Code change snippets
***

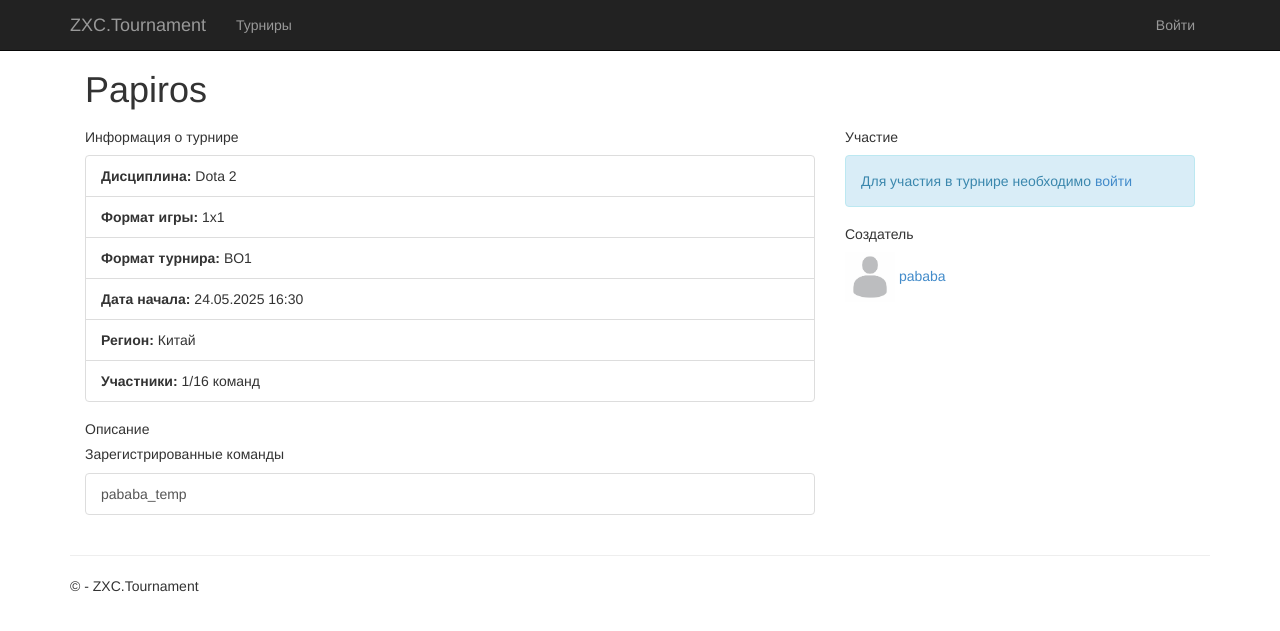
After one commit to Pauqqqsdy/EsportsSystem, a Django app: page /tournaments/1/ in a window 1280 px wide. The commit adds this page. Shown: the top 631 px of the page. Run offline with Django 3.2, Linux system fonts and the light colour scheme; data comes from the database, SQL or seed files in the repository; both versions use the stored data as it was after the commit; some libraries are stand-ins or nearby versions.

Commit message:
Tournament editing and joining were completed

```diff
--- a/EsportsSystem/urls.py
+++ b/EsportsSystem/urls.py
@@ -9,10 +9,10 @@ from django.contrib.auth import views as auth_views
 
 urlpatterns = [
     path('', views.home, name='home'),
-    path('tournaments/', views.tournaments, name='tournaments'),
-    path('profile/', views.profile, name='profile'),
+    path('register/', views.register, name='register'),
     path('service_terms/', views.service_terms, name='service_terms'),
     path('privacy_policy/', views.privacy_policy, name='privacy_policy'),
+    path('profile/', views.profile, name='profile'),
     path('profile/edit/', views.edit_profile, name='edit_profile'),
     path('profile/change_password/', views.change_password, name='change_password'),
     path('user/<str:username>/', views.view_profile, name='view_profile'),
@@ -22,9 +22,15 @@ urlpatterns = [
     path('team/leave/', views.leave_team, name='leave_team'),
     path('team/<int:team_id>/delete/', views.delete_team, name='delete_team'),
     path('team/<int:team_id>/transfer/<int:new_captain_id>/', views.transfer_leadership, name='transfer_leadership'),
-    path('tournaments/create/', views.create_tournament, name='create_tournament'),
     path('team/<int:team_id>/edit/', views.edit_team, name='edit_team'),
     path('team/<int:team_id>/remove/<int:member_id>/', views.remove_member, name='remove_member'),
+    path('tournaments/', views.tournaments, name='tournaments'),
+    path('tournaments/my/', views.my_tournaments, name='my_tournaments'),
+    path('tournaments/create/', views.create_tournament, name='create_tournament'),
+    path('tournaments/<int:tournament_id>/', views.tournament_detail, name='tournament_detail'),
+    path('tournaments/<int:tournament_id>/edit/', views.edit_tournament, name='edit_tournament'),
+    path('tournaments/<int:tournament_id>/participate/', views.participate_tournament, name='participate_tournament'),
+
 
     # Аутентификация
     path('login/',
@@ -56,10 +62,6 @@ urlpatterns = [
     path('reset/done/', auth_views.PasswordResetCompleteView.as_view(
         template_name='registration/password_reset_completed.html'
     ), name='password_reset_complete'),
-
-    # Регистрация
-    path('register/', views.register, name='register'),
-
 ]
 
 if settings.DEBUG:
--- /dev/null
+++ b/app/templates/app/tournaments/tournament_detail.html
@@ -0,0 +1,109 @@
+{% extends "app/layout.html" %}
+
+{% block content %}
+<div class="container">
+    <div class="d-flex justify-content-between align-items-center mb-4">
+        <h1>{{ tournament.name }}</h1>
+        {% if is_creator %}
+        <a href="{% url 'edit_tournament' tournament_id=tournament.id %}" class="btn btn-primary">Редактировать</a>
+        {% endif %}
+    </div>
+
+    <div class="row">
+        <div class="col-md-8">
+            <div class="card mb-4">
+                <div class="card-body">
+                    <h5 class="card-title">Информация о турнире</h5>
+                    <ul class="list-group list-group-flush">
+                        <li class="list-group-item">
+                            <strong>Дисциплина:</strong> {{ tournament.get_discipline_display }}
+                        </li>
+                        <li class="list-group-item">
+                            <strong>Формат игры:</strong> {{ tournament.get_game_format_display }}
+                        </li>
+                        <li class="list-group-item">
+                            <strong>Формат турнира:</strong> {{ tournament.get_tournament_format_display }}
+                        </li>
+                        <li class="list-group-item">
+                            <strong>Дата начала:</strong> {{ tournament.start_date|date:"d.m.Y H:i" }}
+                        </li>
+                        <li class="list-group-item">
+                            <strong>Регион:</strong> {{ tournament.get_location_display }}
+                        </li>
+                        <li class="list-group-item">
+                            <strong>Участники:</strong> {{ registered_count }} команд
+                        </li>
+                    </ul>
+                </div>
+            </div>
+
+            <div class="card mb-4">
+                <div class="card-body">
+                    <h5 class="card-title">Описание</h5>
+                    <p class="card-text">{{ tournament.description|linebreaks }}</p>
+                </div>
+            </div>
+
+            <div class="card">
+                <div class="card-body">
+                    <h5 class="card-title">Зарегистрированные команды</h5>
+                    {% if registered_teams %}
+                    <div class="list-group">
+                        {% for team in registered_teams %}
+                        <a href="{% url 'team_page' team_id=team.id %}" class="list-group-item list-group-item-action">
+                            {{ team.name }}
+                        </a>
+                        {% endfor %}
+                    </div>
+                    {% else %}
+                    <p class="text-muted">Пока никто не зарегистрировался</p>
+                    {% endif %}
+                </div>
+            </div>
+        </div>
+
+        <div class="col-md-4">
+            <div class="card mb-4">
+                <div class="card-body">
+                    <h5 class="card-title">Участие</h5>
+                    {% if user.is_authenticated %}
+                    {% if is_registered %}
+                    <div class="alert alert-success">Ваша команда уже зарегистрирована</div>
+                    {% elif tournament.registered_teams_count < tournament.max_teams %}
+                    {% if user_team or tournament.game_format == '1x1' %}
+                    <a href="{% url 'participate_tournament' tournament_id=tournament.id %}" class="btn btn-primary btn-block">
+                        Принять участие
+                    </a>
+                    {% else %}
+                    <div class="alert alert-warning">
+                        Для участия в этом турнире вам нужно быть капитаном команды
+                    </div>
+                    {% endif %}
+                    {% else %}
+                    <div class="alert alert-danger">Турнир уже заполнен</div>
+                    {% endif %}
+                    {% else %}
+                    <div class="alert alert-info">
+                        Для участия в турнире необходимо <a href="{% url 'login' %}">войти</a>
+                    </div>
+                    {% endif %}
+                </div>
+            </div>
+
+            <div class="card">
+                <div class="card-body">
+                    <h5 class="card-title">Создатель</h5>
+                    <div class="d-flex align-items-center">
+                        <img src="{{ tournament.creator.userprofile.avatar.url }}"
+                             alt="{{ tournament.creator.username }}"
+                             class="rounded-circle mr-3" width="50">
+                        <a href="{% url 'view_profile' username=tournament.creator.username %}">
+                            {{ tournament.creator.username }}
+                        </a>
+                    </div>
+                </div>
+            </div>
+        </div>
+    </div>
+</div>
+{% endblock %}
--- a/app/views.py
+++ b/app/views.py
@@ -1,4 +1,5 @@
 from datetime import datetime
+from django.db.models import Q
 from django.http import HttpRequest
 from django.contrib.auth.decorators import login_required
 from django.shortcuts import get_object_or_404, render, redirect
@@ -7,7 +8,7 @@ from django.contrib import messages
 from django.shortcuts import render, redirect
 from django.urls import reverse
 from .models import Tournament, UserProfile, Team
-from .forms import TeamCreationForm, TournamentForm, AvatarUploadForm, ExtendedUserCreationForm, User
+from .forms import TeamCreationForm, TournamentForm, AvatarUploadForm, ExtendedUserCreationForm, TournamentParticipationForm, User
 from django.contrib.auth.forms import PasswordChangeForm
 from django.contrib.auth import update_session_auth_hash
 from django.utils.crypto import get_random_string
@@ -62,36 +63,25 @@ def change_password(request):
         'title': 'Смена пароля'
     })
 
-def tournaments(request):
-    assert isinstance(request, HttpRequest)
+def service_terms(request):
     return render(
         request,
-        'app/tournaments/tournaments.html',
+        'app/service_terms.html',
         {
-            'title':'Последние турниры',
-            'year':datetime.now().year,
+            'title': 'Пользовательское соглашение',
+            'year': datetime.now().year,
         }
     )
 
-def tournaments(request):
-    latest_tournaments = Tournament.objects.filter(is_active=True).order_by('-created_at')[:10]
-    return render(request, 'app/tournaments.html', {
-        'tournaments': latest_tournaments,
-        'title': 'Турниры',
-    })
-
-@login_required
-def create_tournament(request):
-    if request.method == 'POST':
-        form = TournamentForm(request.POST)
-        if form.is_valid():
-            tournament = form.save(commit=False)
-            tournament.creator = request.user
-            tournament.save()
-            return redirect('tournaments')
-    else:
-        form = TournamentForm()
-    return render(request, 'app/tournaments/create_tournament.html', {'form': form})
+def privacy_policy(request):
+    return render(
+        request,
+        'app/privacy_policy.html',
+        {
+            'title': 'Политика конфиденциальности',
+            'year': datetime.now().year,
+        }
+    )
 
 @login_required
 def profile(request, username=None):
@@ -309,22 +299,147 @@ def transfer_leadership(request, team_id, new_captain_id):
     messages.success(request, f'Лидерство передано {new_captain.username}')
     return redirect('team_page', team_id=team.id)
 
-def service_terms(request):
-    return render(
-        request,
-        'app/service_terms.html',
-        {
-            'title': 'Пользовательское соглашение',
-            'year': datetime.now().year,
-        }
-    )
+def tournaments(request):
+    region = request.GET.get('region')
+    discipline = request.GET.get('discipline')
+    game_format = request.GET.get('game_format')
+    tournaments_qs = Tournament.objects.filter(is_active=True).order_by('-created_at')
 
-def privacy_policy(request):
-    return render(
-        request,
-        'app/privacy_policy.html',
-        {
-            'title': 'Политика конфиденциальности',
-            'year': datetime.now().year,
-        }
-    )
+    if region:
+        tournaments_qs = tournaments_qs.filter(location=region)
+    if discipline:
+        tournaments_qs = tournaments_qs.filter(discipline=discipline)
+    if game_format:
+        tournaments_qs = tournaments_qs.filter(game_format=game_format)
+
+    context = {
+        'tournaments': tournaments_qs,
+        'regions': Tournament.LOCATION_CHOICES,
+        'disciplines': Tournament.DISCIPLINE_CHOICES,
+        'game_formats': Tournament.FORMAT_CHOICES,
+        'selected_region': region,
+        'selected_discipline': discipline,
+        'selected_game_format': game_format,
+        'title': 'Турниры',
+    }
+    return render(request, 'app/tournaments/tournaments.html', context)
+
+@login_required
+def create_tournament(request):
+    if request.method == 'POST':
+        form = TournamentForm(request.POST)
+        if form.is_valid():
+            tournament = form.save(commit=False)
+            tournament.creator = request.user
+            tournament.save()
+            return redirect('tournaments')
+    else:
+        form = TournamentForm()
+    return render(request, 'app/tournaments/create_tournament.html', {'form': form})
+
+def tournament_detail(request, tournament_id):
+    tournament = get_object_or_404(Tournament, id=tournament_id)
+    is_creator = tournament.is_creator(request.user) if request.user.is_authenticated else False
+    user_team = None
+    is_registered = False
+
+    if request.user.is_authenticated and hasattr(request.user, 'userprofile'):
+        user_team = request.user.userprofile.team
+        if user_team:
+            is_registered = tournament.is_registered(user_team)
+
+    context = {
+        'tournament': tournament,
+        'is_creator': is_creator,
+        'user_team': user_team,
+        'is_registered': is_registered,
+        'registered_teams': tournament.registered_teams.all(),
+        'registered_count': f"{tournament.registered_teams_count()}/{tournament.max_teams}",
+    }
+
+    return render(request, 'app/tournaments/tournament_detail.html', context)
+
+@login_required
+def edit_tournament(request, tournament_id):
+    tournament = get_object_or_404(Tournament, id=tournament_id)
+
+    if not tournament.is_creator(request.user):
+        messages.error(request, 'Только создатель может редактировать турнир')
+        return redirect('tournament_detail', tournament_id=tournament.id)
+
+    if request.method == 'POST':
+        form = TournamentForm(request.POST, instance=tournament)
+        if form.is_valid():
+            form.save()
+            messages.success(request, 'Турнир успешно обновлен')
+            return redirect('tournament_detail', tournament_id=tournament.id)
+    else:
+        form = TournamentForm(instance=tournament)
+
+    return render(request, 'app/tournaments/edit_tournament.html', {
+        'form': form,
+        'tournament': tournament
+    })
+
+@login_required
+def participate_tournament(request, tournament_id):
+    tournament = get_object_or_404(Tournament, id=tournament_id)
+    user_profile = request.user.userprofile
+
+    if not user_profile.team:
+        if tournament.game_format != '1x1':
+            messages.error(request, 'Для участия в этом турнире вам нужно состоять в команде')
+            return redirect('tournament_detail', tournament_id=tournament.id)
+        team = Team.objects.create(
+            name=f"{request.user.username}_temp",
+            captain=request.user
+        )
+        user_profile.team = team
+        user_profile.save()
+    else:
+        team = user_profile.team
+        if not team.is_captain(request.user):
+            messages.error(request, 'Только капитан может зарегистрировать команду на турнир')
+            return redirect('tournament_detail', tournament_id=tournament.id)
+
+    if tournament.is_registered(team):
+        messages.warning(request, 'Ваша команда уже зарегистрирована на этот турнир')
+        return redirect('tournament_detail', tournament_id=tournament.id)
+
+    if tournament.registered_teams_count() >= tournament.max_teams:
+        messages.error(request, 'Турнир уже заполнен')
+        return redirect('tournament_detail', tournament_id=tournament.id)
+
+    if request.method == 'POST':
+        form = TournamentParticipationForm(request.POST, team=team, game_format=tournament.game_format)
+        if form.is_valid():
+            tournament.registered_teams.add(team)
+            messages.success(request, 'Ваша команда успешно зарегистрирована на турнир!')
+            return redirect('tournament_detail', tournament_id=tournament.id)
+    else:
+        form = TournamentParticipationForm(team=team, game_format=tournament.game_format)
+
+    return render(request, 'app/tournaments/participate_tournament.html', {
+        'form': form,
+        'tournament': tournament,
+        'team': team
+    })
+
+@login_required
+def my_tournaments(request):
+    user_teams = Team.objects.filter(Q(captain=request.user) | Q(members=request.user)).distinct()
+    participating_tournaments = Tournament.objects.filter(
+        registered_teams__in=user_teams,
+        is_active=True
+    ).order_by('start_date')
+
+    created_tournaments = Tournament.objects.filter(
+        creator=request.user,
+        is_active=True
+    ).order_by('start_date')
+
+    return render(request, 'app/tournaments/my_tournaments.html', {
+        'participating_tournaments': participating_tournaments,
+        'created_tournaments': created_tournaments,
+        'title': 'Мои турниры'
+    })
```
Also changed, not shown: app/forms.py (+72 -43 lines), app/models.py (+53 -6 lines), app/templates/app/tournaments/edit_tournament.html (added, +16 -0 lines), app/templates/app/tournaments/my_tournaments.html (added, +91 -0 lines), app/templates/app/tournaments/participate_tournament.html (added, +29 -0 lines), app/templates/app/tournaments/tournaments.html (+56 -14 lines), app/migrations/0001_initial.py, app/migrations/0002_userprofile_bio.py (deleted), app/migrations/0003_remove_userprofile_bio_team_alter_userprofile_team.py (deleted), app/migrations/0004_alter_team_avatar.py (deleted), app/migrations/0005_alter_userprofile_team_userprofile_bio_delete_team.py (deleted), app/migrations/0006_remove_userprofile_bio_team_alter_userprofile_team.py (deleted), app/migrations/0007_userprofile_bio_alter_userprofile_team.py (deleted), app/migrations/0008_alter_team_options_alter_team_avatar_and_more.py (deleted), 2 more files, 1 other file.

***

_WHAT THE EXERCISE ASKS:_ Tally the lines in the records that contain "alert", then give only the tally.

_TASK ANSWER:_ 4